explore and choose their own strategy and apply it to a reading or
lesson. If students are choosing the strategy, it encourages
metacognition and reinforcement of textual study from the student
perspective as well.
A final note about the chapter: I was surprised at how online
reading was dealt with in such a surface manner. The book was
copyrighted again in 2010, a reader would assume there would be
updates on applying detailed strategies to online research, but the text
barely scratched the surface. In addition, I find it interested that
Pearson holds the copyright. I know that weve discussed the
companys control over the educational system, but Im always
surprised at how ubiquitous their presence seems.
What will I do to establish and maintain effective relationships
with students?
A few considerations came to mind when reading chapter eight
of the Marzano text. The first reflective consideration that occurred to
me regarding classroom dynamics is how difficult it will be to not take

disobedience and outbursts personally. Human nature has us hardwired


to react when treated poorly. How do you ignore those emotional
responses? I imagine it boils down to trying to maintain a calm exterior
despite what might be happening on the inside.

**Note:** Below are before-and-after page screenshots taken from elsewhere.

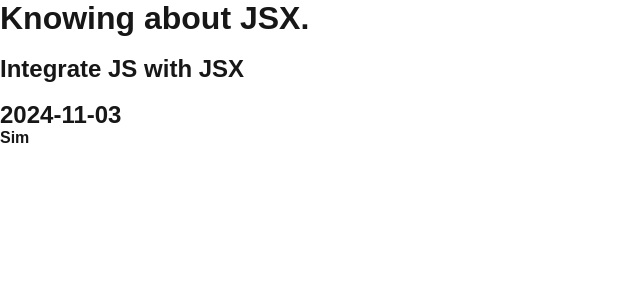
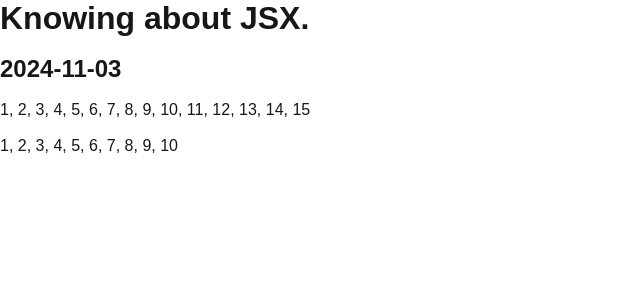
Before and after one commit to douglimaonline/JavaScript, a Next.js app in the folder Curso-nextjs/exercises/: page /basics/jsx in a window 1280 px wide. Shown: the top 300 px of the page, without its empty margins (0-640 px from the left). Built offline with nearby package versions, Linux system fonts and the light colour scheme.

Commit message:
List exercise

```diff
--- a/Curso-nextjs/exercises/pages/basics/jsx.jsx
+++ b/Curso-nextjs/exercises/pages/basics/jsx.jsx
@@ -9,19 +9,47 @@ export default function knowingJSX() {
             </h1>
             <br />
             <h2>
-                {subtitle}
+                {currentDate}
             </h2>
             <br />
-            <h2>
-                {currentDate}
-            </h2>
-            <h4>
-                {between(7, 1, 9)}
-            </h4>
+            <div>
+                {listGenerate(15)}
+            </div>
+            <br />
+            <div>
+                {gerarLista(10)}
+            </div>
         </div>
     )
 };
 
-function between (value, min, max) {
-    if (value >= min && value <= max) return "Sim"
+// Exercise List
+
+function listGenerate (totalLines) {
+    let list = Array.from({length: totalLines}, (_, index) => index + 1)
+    let html = [];
+    list.forEach((number) => {
+        if (number === totalLines) {
+            html.push(<span key={number}>{number}</span>)
+        } else {
+            html.push(
+                <span key={number}>{number}, </span>
+            );
+        };
+    });
+    return html
 }
+
+// Solution
+
+function gerarLista (total) {
+    let list = [];
+    for (let i = 1; i <= total; i++) {
+        if (i === total) {
+            list.push(<span key={i}>{i}</span>)
+        } else {
+            list.push(<span key={i}>{i}, </span>)
+        };
+    };
+    return list
+}
```
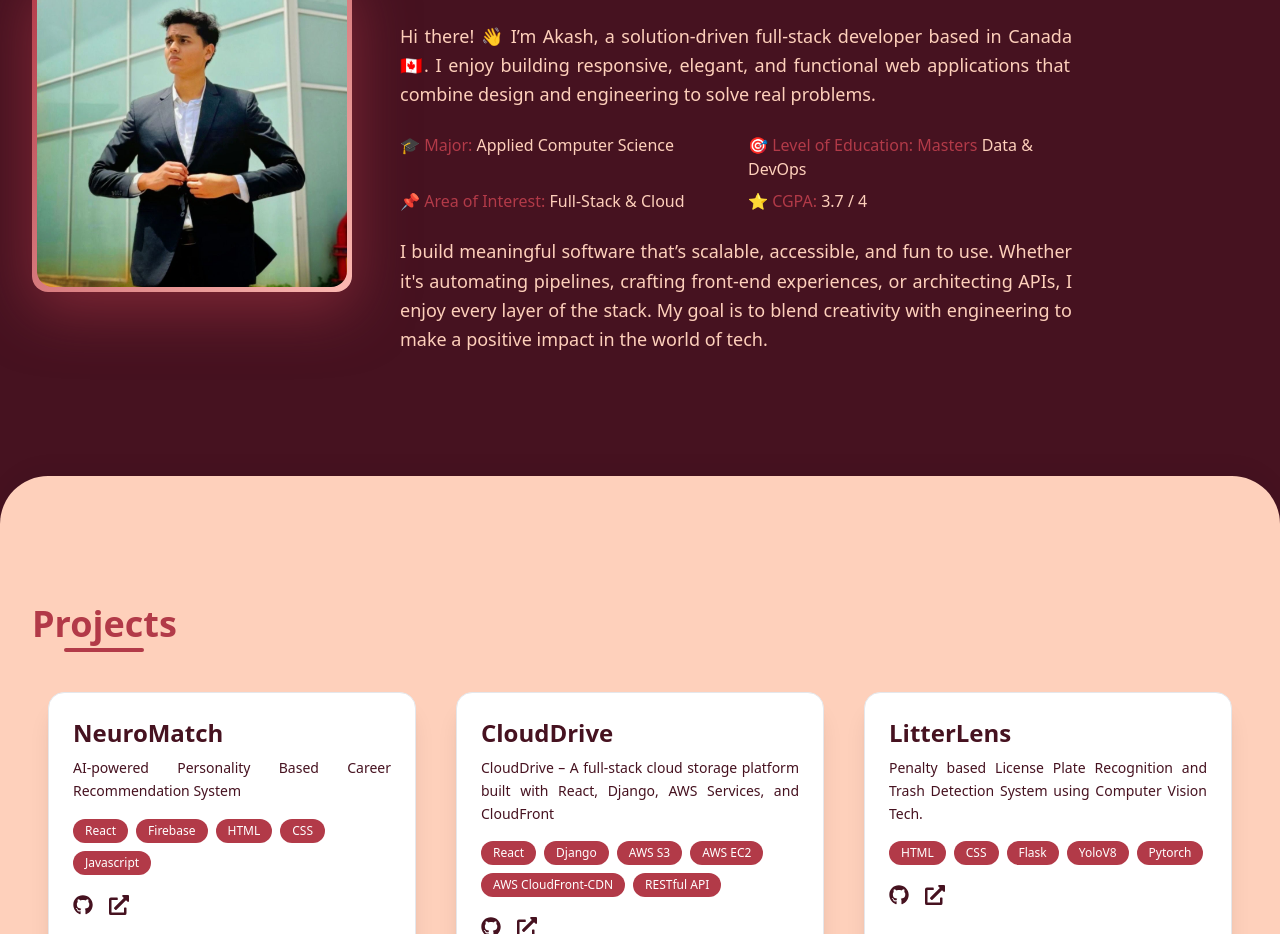
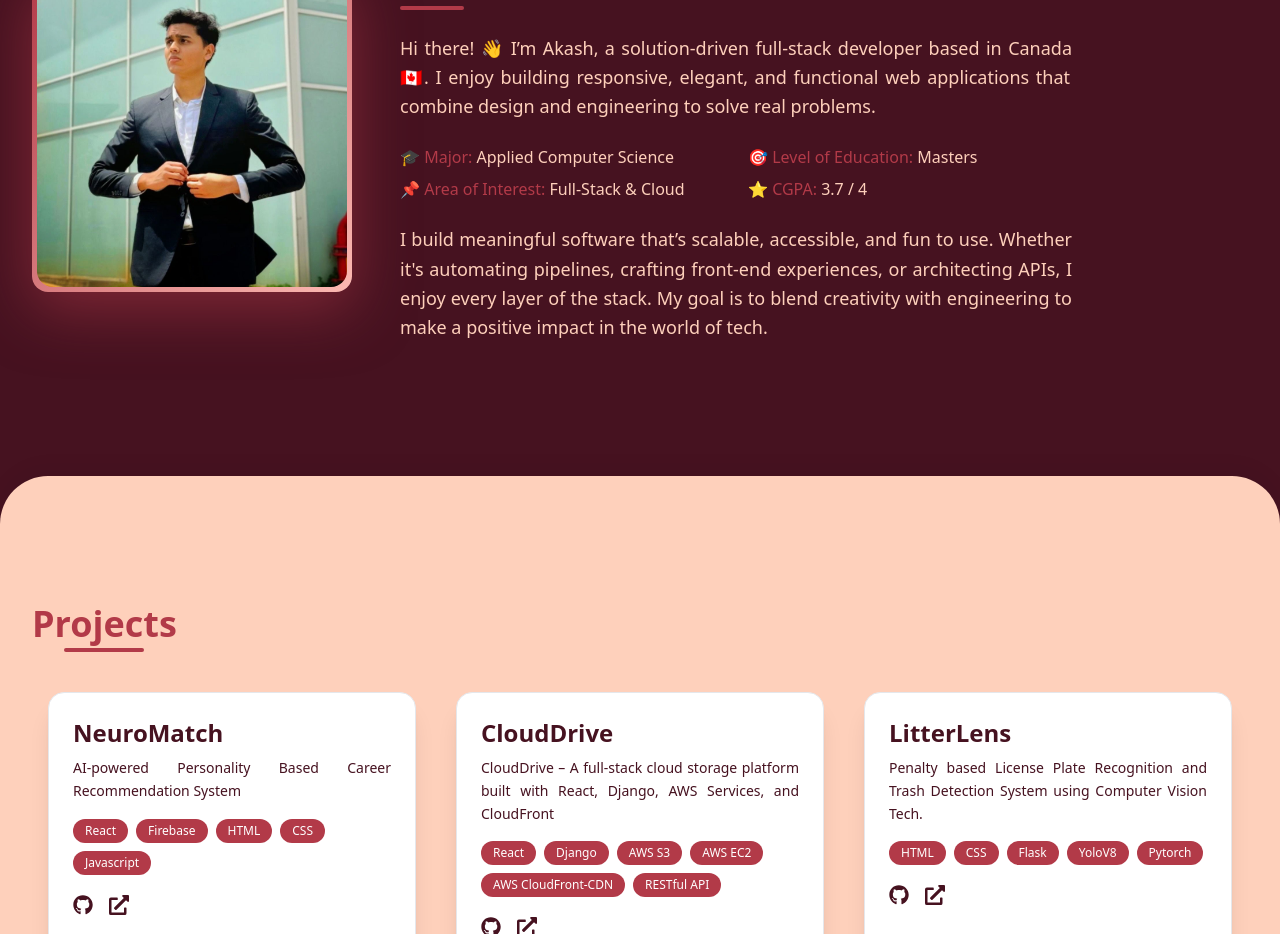
Before and after one commit to akashcodes27/Portfolio, a React (Vite) app: page / in a window 1280 px wide. Shown: the part 1060-1994 px from the top of the page. Built offline with nearby package versions, Linux system fonts and the light colour scheme.

Commit message:
About Updated

```diff
--- a/src/components/About.jsx
+++ b/src/components/About.jsx
@@ -110,8 +110,8 @@ const About = () => {
                         <span className="text-apricot">Applied Computer Science</span>
                     </div>
                      <div>
-                        <span className="text-redwood">🎯 Level of Education: Masters</span>{" "}
-                        <span className="text-apricot">Data & DevOps</span>
+                        <span className="text-redwood">🎯 Level of Education:</span>{" "}
+                        <span className="text-apricot">Masters</span>
                     </div>
                     <div>
                         <span className="text-redwood">📌 Area of Interest:</span>{" "}
```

On the other end of
the spectrum, I believe developing effective relationships might be a
strength for me. I enjoy getting to know teens and look forward to
finding out about their interests. I intend to quickly establish these by
taking surveys early on in the year to understand what each students
life is like outside of the classroom and work to developing their
interests into the curriculum. Additionally, the use of humor will be
easy, because Im hilarious. Mic drop. Seriously, though, in my previous
work with students Im able to project emotional objectivity without
seeming too involved or too distant. I know developing relationships
will continue to evolve the longer I teach, but I look forward to moving
past the hypothetical and into the classroom.